### Data extract:
● ● ● ● ●
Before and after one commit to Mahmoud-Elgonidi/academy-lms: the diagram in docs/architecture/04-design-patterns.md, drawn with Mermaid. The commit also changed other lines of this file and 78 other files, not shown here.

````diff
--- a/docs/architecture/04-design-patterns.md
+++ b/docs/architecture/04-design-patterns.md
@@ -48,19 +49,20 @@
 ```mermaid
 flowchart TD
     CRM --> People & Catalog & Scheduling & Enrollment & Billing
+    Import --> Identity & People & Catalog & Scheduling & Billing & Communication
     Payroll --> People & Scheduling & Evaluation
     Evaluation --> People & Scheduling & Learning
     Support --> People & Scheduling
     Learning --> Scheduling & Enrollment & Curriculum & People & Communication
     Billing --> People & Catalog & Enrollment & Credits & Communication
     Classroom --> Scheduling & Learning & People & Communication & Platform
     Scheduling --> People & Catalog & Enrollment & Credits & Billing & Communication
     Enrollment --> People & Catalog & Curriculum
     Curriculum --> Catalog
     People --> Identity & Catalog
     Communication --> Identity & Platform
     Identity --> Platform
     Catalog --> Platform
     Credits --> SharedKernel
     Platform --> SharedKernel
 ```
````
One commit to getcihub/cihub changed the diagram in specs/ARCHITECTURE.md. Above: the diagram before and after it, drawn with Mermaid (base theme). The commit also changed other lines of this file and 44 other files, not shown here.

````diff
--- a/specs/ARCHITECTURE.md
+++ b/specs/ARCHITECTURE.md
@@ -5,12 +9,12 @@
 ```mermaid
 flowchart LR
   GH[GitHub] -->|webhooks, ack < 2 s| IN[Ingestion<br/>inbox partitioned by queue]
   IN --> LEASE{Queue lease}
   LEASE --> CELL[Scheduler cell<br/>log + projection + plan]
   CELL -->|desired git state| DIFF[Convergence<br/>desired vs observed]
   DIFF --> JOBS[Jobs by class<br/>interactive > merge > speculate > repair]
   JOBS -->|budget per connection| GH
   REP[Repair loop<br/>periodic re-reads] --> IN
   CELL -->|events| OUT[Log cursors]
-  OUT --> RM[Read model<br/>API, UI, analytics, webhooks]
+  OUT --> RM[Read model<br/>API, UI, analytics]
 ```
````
● ● ● ● ●
### Exercise instructions:
All lines from the one with "Curriculum --> Catalog" through the end of the records need to be copied exactly, and no other lines.

### Completed task:
     Curriculum --> Catalog
     People --> Identity & Catalog
     Communication --> Identity & Platform
     Identity --> Platform
     Catalog --> Platform
     Credits --> SharedKernel
     Platform --> SharedKernel
 ```
````
One commit to getcihub/cihub changed the diagram in specs/ARCHITECTURE.md. Above: the diagram before and after it, drawn with Mermaid (base theme). The commit also changed other lines of this file and 44 other files, not shown here.

````diff
--- a/specs/ARCHITECTURE.md
+++ b/specs/ARCHITECTURE.md
@@ -5,12 +9,12 @@
 ```mermaid
 flowchart LR
   GH[GitHub] -->|webhooks, ack < 2 s| IN[Ingestion<br/>inbox partitioned by queue]
   IN --> LEASE{Queue lease}
   LEASE --> CELL[Scheduler cell<br/>log + projection + plan]
   CELL -->|desired git state| DIFF[Convergence<br/>desired vs observed]
   DIFF --> JOBS[Jobs by class<br/>interactive > merge > speculate > repair]
   JOBS -->|budget per connection| GH
   REP[Repair loop<br/>periodic re-reads] --> IN
   CELL -->|events| OUT[Log cursors]
-  OUT --> RM[Read model<br/>API, UI, analytics, webhooks]
+  OUT --> RM[Read model<br/>API, UI, analytics]
 ```
````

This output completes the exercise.